A little reverence or irreverence can turn the tables… this may already be enough to recover the aliveness in your writing practice.
Pushing the lessons from these stories a little further, here are some related qualities to pay attention to:
Movement: The work of a copyist can feel stilted and mechanical, but the reverent art forger found a way to invest himself in the movement of the drawn line. The irreverent art teacher found a way to begin again and thread lightly: moving with the impulse to do something new while letting go of the notion that one already needs to know how. How are you moving with your words? What do you let your writing be moved by?
Community: Hebborn and Betsy aren’t solitary actors in their stories. Their very way of going about their practice expressed allegiance: in his case to those who speak the language of line, in hers to those who see making art as a practice of calling forth what ‘wants to be made’. Which tradition or lineage are you renewing through your efforts? What shared pursuit are your investing in?
Delight: Betsy and Hebborn each access delight and pleasure in artmaking. Thereby they also do something Elizabeth Gilbert has aptly named elsewhere: they break away from casting themselves as capitalist subjects whose lives consist of producing and consuming. With their reverence and irreverence, the art forger and the art teacher take a stance. They assert that their creative life is more than ‘producing the goods’. How can you deliberately delight in your writing?
How do you know if it works, this shift in perspective? When you feel yourself occupy your seat as a writer a little more fully. When there’s an opening to return to your craft and your playfulness, even with projects that haven’t yet become what you hoped, and maybe never will… When you continue to take heart in your writing. Because it is yours. And what is the point of all our efforts to produce academic work if not to create more aliveness through it? Invest in that, in any way you can, when writing feels disheartening, and see what difference it makes for you.

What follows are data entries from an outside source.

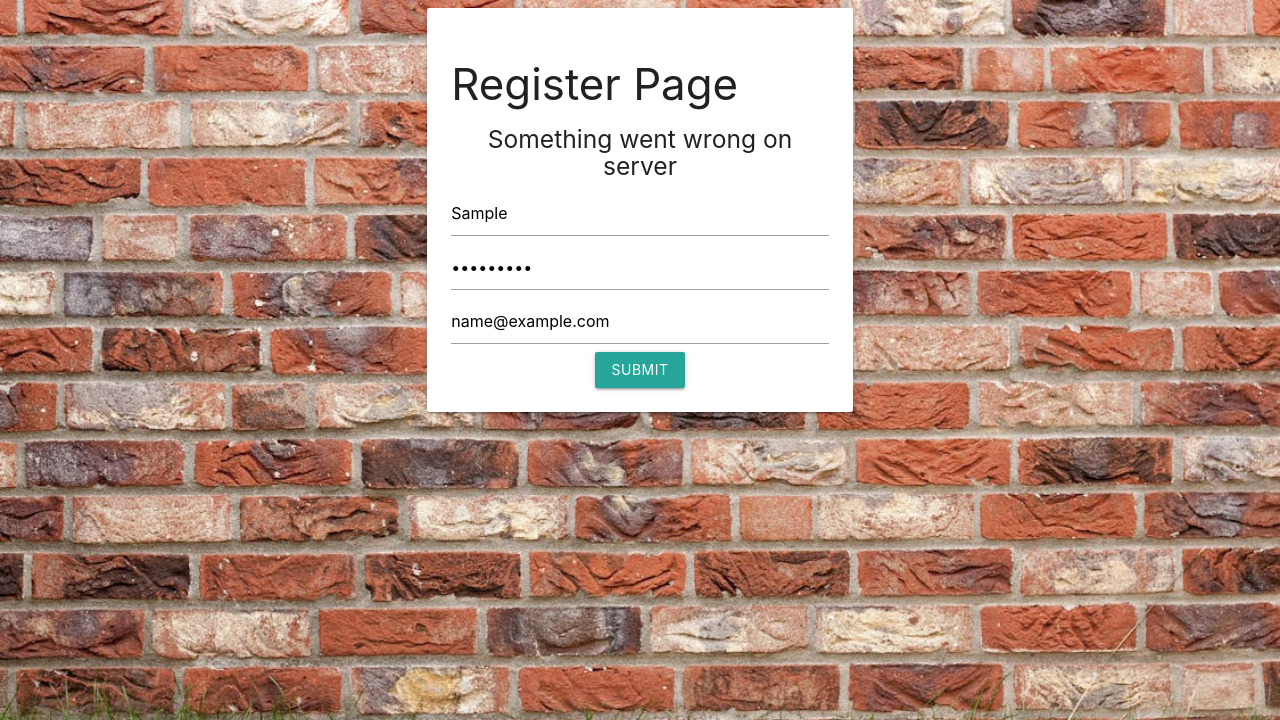
Repository: nin19/advance_java
Page: http://localhost/register-module/
An editor plug-in stored every save of this project. The page is shown before and after the next save, followed by the edit.
The browser window is 1280 px wide. The pictures show the whole page.
Empty fields were first filled with sample values (such as "Sample", 5 or name@example.com).
After loading, the first visible `#myForm` was submitted once.
The page is served by Tomcat 9.

Above is the page before, as saved 2024-10-19 08:32:35.

### servlet/register-module/src/main/webapp/signup.jsp
<%@ page language="java" contentType="text/html; charset=ISO-8859-1"
    pageEncoding="ISO-8859-1"%>
<!DOCTYPE html>
<html>
<head>
<meta charset="ISO-8859-1">
<title>SignUpPage</title>
 <!-- Compiled and minified CSS -->
    <link rel="stylesheet" href="https://cdnjs.cloudflare.com/ajax/libs/materialize/1.0.0/css/materialize.min.css">

    <!-- Compiled and minified JavaScript -->
    <script src="https://cdnjs.cloudflare.com/ajax/libs/materialize/1.0.0/js/materialize.min.js"></script>

</head>
<body style="background: url(img/background.jpeg);background-size: 100%">
	<div class="container">
		<div class="row">
			<div class="col m6 offset-m3">
				<div class="card">
					<div class="card-content">
						<h3>Register Page</h3>
						<h5 id="msg" class="center-align"></h5>
						<div class="form center-align">
							<form action="Register" method="post" id="myForm">
								<input type="text" name="user_name" placeholder="Enter Name"/>
								<input type="password" name="user_password" placeholder="Enter Password"/>
								<input type="email" name="user_email" placeholder="Enter Email"/>

								<button type="submit" class="btn">Submit</button>
							</form>
						</div>
						<div class="loader center-align" style="margin-top: 10px;display: none">
							<div class="preloader-wrapper big active">
							    <div class="spinner-layer spinner-blue-only">
							      <div class="circle-clipper left">
							        <div class="circle"></div>
							      </div><div class="gap-patch">
							        <div class="circle"></div>
							      </div><div class="circle-clipper right">
							        <div class="circle"></div>
							      </div>
							    </div>
							 </div>
							 <h5>Please wait...</h5>
						</div>
					</div>
				</div>
			</div>
		</div>
	</div>
	<script src="https://code.jquery.com/jquery-3.7.1.min.js"
	  integrity="sha256-/JqT3SQfawRcv/BIHPThkBvs0OEvtFFmqPF/lYI/Cxo="
	  crossorigin="anonymous"></script>
	 <script>
	 	$(document).ready(function () {
	 		console.log("Page is ready...");

	 		$("#myForm").on('submit',function(event){
	 			event.preventDefault();
	 			var f=$(this).serialize();
	 			console.log(f);

	 			$(".loader").show();
	 			$(".form").hide();

	 			$.ajax({
	 				url:"Register",
	 				data:f,
	 				type:"POST",
	 				success:function(data,textStatus,jqXHR) {
	 					console.log(data);
	 					console.log("SUCCESS...");
	 					$(".loader").hide();
	 		 			$(".form").show();
	 		 			if(data.trim()==='done') {
	 		 				$('#msg').html("Successfully registered");
	 		 			}else {
	 		 				$('#msg').html("Something went wrong on server");
	 		 			}
	 				},
	 				error:function(jqXHR,textStatus,errorThrown) {
	 					console.log(data);
	 					console.log("ERROR...");
	 					$(".loader").hide();
	 		 			$(".form").show();
 		 				$('#msg').html("Something went wrong on server");
	 				}
	 			})
	 		})
	 	})
	 </script>
</body>
</html>

### servlet/register-module/src/main/java/com/user/Register.java
package com.user;

import javax.servlet.http.HttpServlet;
import javax.servlet.http.HttpServletRequest;
import javax.servlet.http.HttpServletResponse;
import javax.servlet.ServletException;
import java.io.PrintWriter;
import java.sql.DriverManager;
import java.io.IOException;
//import java.sql.DriverManager;
//import java.sql.Connection;
//import java.sql.PreparedStatement;
import java.sql.*;


public class Register extends HttpServlet {

	protected void doPost(HttpServletRequest req , HttpServletResponse res) throws ServletException , IOException{
		res.setContentType("text/html;charset=UTF-8");
		try (PrintWriter out = res.getWriter()){

			// Fetching data from request
			String name = req.getParameter("user_name");
			String pass = req.getParameter("user_password");
			String email = req.getParameter("user_email");

			if(name==null || pass==null || email==null) {
				out.println("<h1>Mandatory Fields not entered </h1>");
				return;
			}
//			out.println("<h1>"+name+" "+pass+" "+email+" </h1>");

			//JDBC Connection
			try {
				Thread.sleep(2000);
				Class.forName("com.mysql.jdbc.Driver");

				Connection conn = DriverManager.getConnection("jdbc:mysql://localhost:3306/register","root","Niraj@123");


				String query = "INSERT INTO user(user_name,user_pass,user_email) VALUES(?,?,?)";
				PreparedStatement ps = conn.prepareStatement(query);

				ps.setString(1,name);
				ps.setString(2,pass);
				ps.setString(3,email);

				int ret = ps.executeUpdate();
				if(ret == 0) {
					out.println("Couldnt insert data");
					return;
				}
				out.println("done");


			}catch(ClassNotFoundException e) {
				System.out.println("JDBC class didnt load");
				out.println("error..");
				return;
			}catch(SQLException se) {
				se.printStackTrace();
				out.println("error..");
				return;
			} catch (InterruptedException e) {
				e.printStackTrace();
				out.println("error..");
				return;
			}

		}
	}
}

After the next save:
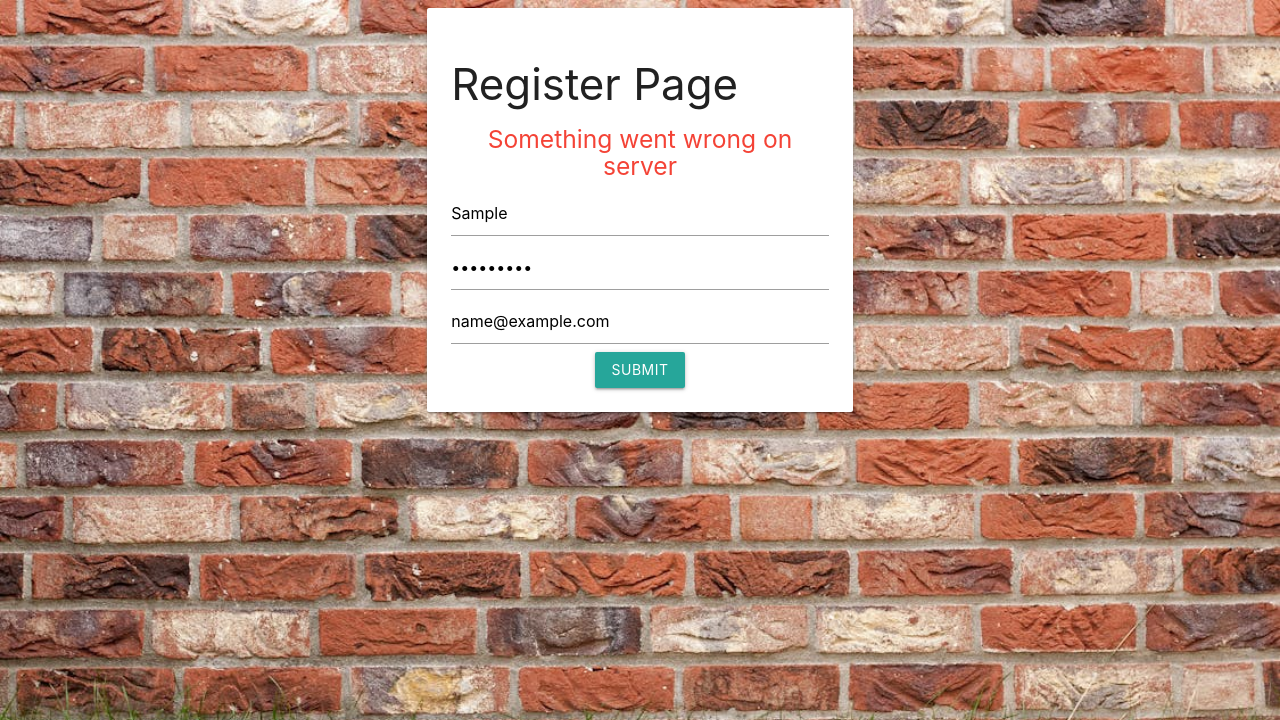
Saved 2 min 32 s later.
--- a/servlet/register-module/src/main/webapp/signup.jsp
+++ b/servlet/register-module/src/main/webapp/signup.jsp
@@ -73,9 +73,11 @@
 	 					$(".loader").hide();
 	 		 			$(".form").show();
 	 		 			if(data.trim()==='done') {
-	 		 				$('#msg').html("Successfully registered");
+	 		 				$('#msg').html("Successfully registered")
+	 		 				$('#msg').addClass('green-text')
 	 		 			}else {
-	 		 				$('#msg').html("Something went wrong on server");
+	 		 				$('#msg').html("Something went wrong on server")
+	 		 				$('#msg').addClass('red-text')
 	 		 			}
 	 				},
 	 				error:function(jqXHR,textStatus,errorThrown) {
@@ -84,6 +86,7 @@
 	 					$(".loader").hide();
 	 		 			$(".form").show();
  		 				$('#msg').html("Something went wrong on server");
+ 		 				$('#msg').addClass('red-text')
 	 				}
 	 			})
 	 		})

This is a reworked version of my presentation at the 2020 EASST/4S conference, the largest annual gathering of academics in the field of Science & Technology Studies. My presentation was a response to the call for papers for the panel “Articulating and Relating to Different Forms of the Good in Bad Situations.” I am grateful to Sonja Jerak-Zuiderent, Jeannette Pols, Jonna Brenninkmeijer and Dick Willems for convening this inspiring panel.